Edison then led most of the first quarter, carrying a seven-point advantage into the second.
“In the U.P. you don’t really see any athletes like that, with the length and athleticism they had,” Iron Mountain junior guard Marcus Johnson said.
But he and his teammates had a few surprises for Edison as well.
First was a game plan to attack the paint, which resulted in two first-quarter fouls for Pioneers’ 6-foot-6 junior Bryce George. He ended up limited to only 15 minutes for the game, with eight points and six rebounds that could’ve been a lot more with more time on the floor. He had four points and four rebounds before picking up that second foul 5:11 into the game.

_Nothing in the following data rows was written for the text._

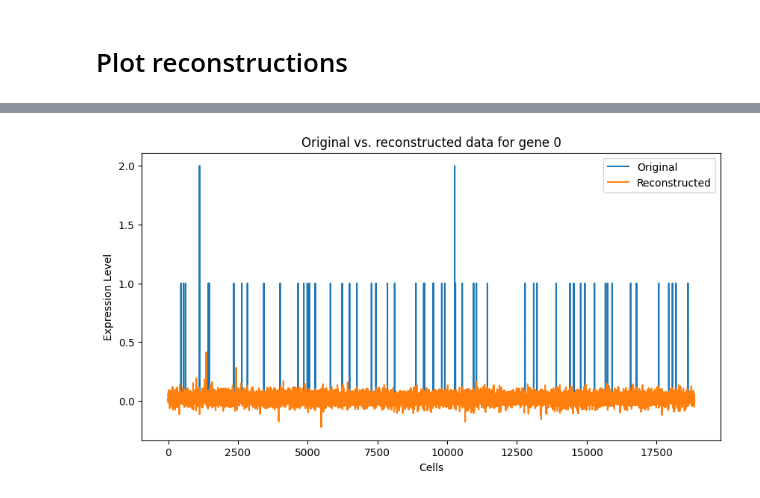
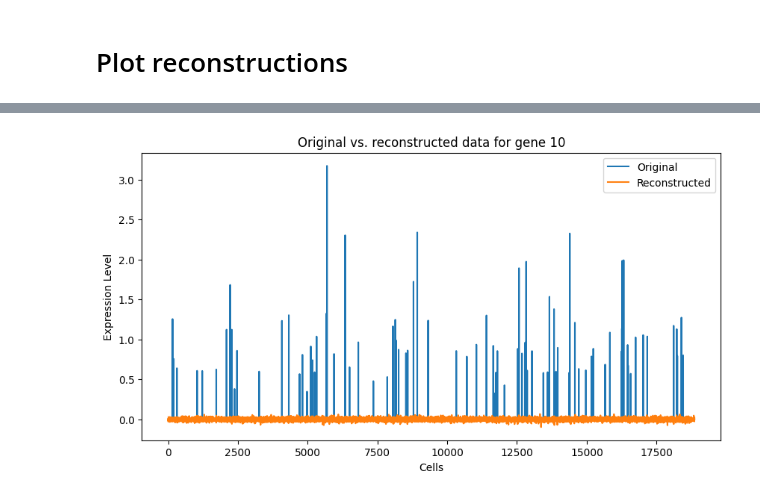
Before and after one commit to Xavier919/scRNAseq_analysis, a Jupyter notebook: sparse_autoencoder.ipynb, the cells around one changed output, grey strips where cells are left out. Saved outputs shown, nothing was run; the diff lists cells and outputs as text; code cells hidden in the pictures.

```diff
--- a/sparse_autoencoder.ipynb
+++ b/sparse_autoencoder.ipynb
@@ -372,0 +146,14 @@ Model state loaded from autoencoder_model.pth
+# %%
+# Initialize the autoencoder model
+autoencoder = Autoencoder(n_latents=50, n_inputs=n_inputs, activation=nn.ReLU(), tied=True, normalize=False).to(device)
+# Load the saved state dictionary
+state_dict = torch.load('best_autoencoder.pth')
+# Filter out unexpected keys
+model_state_dict = autoencoder.state_dict()
+filtered_state_dict = {k: v for k, v in state_dict.items() if k in model_state_dict}
+
+# Load the filtered state dictionary
+autoencoder.load_state_dict(filtered_state_dict, strict=False)
+
+# Set the model to evaluation mode
+autoencoder.eval()
@@ -857,4 +464,4 @@ plot_cell_reconstruction(autoencoder, data, cell_idx=0)
 # %%
-plot_gene_reconstruction(autoencoder, data, gene_idx=0)
+plot_gene_reconstruction(autoencoder, data, gene_idx=10)
 # %% [output]
-[figure, old version]
+[figure, new version]
```
Also changed, not shown: parts of 39 cells of this notebook.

Next, Iron Mountain played only six players, and four all 32 minutes. Edison had 12 players with at least four minutes of action, but couldn’t wear the Mountaineers down.
Not surprising was how Iron Mountain won. Johnson was averaging 23.3 points per game entering this week, and sophomore guard Foster Wonders was averaging 23.9. Wonders had 28 on Thursday, making nearly half his shots from the floor and 9-of-10 free-throw tries. Johnson had 23 points, with five 3-pointers and perfection on six free-throw attempts.
“One thing we knew about this team is they were winners. If a team has gone all season not losing a basketball, game, you have to respect them to the utmost,” Edison coach Brandon Neely said. “These guys play six guys, and one guy played four minutes. The thing about this team is they play so well as a team because they know where guys are. Teams like that are a great example to learn from.
“They played like champions.”
Sophomore guard Ralph Johnson came off the bench to lead Edison with 14 points, and senior forward Brian Taylor was held to 11 points and seven rebounds. Taylor, the team’s leading scorer coming into this week, was also its lone senior this season.
Edison shot a game-high 47 percent from the floor during the fourth quarter and got within 45-44 with 3:26 to play. But Iron Mountain’s “makers” – as Bucky Johnson called them, spinning off the “shooters shoot” phrase – had connected on 64 percent of their shots during the third quarter and made 50 percent during the fourth, including both shots from the floor and 10 straight free throws after Edison pulled within a point.
“Coach Izzo told us some people like it, some people love it and some people live it,” Marcus Johnson said. “And we want to live it. It’s an awesome feeling to get to the championship, and we want to get it home.”